#### Supplied entries ####
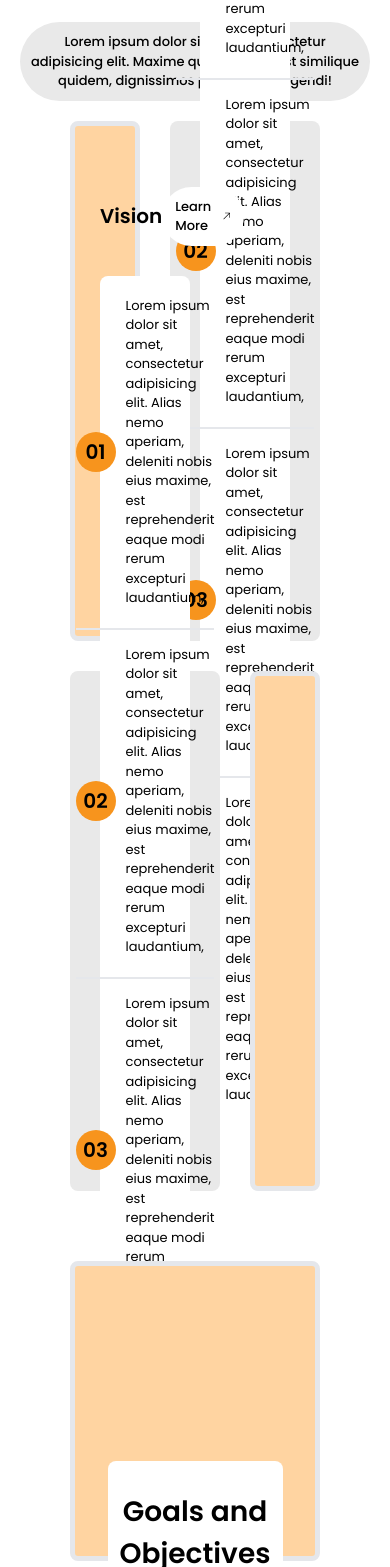
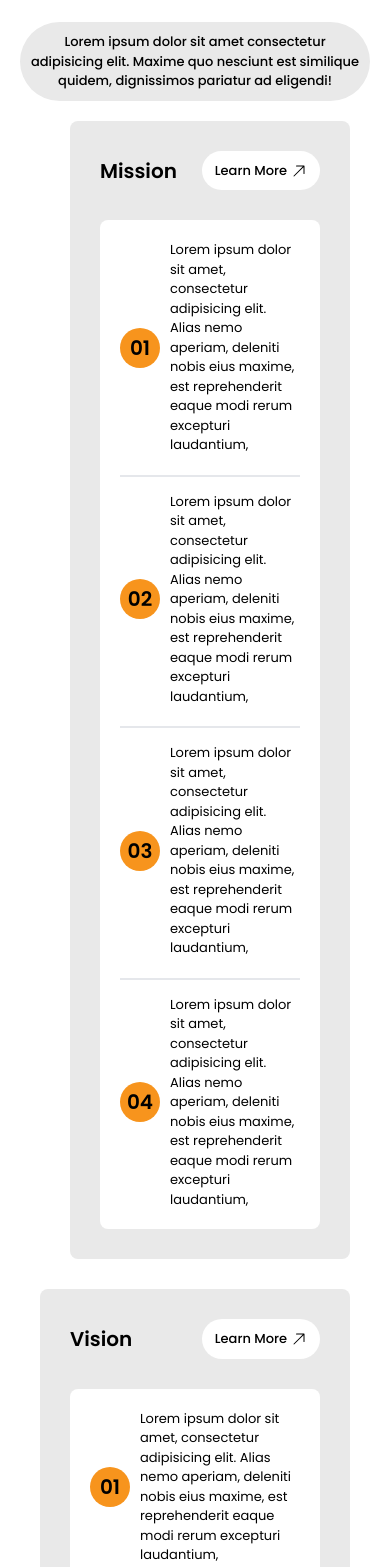
Before and after one commit to KenUdoudo/company, a React (Vite) app: page / in a window 390 px wide. Shown: the part 2121-3688 px from the top of the page. Built offline with nearby package versions, Linux system fonts and the light colour scheme.

Commit message:
looking better

```diff
--- a/src/components/Home/section3.jsx
+++ b/src/components/Home/section3.jsx
@@ -8,9 +8,9 @@ const Section3 = () => {
                 <p className="text-[13px] font-medium rounded-full px-[10px] py-[10px] bg-[#E9E9E9] mt-[20px]">Lorem ipsum dolor sit amet consectetur adipisicing elit. Maxime quo nesciunt est similique quidem, dignissimos pariatur ad eligendi! </p>
             </div>
 
-            <div className="flex flex-row justify-center items-center px-[50px] space-x-[30px] mt-[20px] h-[520px]">
-                <div className="w-[40%] bg-[#FFD4A1] rounded-lg border-[5px]  h-full"></div>
-                <div className="w-[60%] bg-[#E9E9E9] p-[30px] rounded-lg flex flex-col justify-center space-y-[30px] h-full">
+            <div className="flex flex-row justify-center items-center px-[20px] lg:px-[50px] space-x-[30px] mt-[20px] md:h-[660px] lg:h-[520px]">
+                <div className="hidden md:block md:w-[45%] lg:w-[40%] bg-[#FFD4A1] rounded-lg border-[5px]  h-full"></div>
+                <div className="w-full md:w-[60%] bg-[#E9E9E9] p-[30px] rounded-lg flex flex-col justify-center space-y-[30px] h-full">
                     <div className="flex flex-row justify-between items-center">
                         <p className="font-semibold text-[20px]">Mission</p>
                         <div className='flex flex-row justify-center items-center gap-[4px] rounded-full bg-white px-[13px] py-[10px] cursor-pointer'>
@@ -39,9 +39,9 @@ const Section3 = () => {
                     </div>
                 </div>
             </div>
-            <div className="flex flex-row-reverse justify-center items-center px-[50px] gap-[30px] mt-[30px] h-[520px]">
-                <div className="w-[40%] bg-[#FFD4A1] rounded-lg border-[5px] h-full"></div>
-                <div className="w-[60%] bg-[#E9E9E9] p-[30px] rounded-lg flex flex-col justify-center space-y-[30px] h-full">
+            <div className="flex flex-row-reverse justify-center items-center px-[20px] lg:px-[50px] gap-[30px] mt-[30px] md:h-[660px] lg:h-[520px]">
+                <div className="hidden md:block md:w-[45%] lg:w-[40%] bg-[#FFD4A1] rounded-lg border-[5px] h-full"></div>
+                <div className="w-full md:w-[60%] bg-[#E9E9E9] p-[30px] rounded-lg flex flex-col justify-center space-y-[30px] h-full">
                     <div className="flex flex-row justify-between items-center">
                         <p className="font-semibold text-[20px]">Vision</p>
                         <div className='flex flex-row justify-center items-center gap-[4px] rounded-full bg-white px-[13px] py-[10px] cursor-pointer'>
```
####
> [Work required]: All of the entries must be reproduced exactly, apart from the pictures, which are to be dropped.

> [Exercise result]:
Before and after one commit to KenUdoudo/company, a React (Vite) app: page / in a window 390 px wide. Shown: the part 2121-3688 px from the top of the page. Built offline with nearby package versions, Linux system fonts and the light colour scheme.

Commit message:
looking better

```diff
--- a/src/components/Home/section3.jsx
+++ b/src/components/Home/section3.jsx
@@ -8,9 +8,9 @@ const Section3 = () => {
                 <p className="text-[13px] font-medium rounded-full px-[10px] py-[10px] bg-[#E9E9E9] mt-[20px]">Lorem ipsum dolor sit amet consectetur adipisicing elit. Maxime quo nesciunt est similique quidem, dignissimos pariatur ad eligendi! </p>
             </div>
 
-            <div className="flex flex-row justify-center items-center px-[50px] space-x-[30px] mt-[20px] h-[520px]">
-                <div className="w-[40%] bg-[#FFD4A1] rounded-lg border-[5px]  h-full"></div>
-                <div className="w-[60%] bg-[#E9E9E9] p-[30px] rounded-lg flex flex-col justify-center space-y-[30px] h-full">
+            <div className="flex flex-row justify-center items-center px-[20px] lg:px-[50px] space-x-[30px] mt-[20px] md:h-[660px] lg:h-[520px]">
+                <div className="hidden md:block md:w-[45%] lg:w-[40%] bg-[#FFD4A1] rounded-lg border-[5px]  h-full"></div>
+                <div className="w-full md:w-[60%] bg-[#E9E9E9] p-[30px] rounded-lg flex flex-col justify-center space-y-[30px] h-full">
                     <div className="flex flex-row justify-between items-center">
                         <p className="font-semibold text-[20px]">Mission</p>
                         <div className='flex flex-row justify-center items-center gap-[4px] rounded-full bg-white px-[13px] py-[10px] cursor-pointer'>
@@ -39,9 +39,9 @@ const Section3 = () => {
                     </div>
                 </div>
             </div>
-            <div className="flex flex-row-reverse justify-center items-center px-[50px] gap-[30px] mt-[30px] h-[520px]">
-                <div className="w-[40%] bg-[#FFD4A1] rounded-lg border-[5px] h-full"></div>
-                <div className="w-[60%] bg-[#E9E9E9] p-[30px] rounded-lg flex flex-col justify-center space-y-[30px] h-full">
+            <div className="flex flex-row-reverse justify-center items-center px-[20px] lg:px-[50px] gap-[30px] mt-[30px] md:h-[660px] lg:h-[520px]">
+                <div className="hidden md:block md:w-[45%] lg:w-[40%] bg-[#FFD4A1] rounded-lg border-[5px] h-full"></div>
+                <div className="w-full md:w-[60%] bg-[#E9E9E9] p-[30px] rounded-lg flex flex-col justify-center space-y-[30px] h-full">
                     <div className="flex flex-row justify-between items-center">
                         <p className="font-semibold text-[20px]">Vision</p>
                         <div className='flex flex-row justify-center items-center gap-[4px] rounded-full bg-white px-[13px] py-[10px] cursor-pointer'>
```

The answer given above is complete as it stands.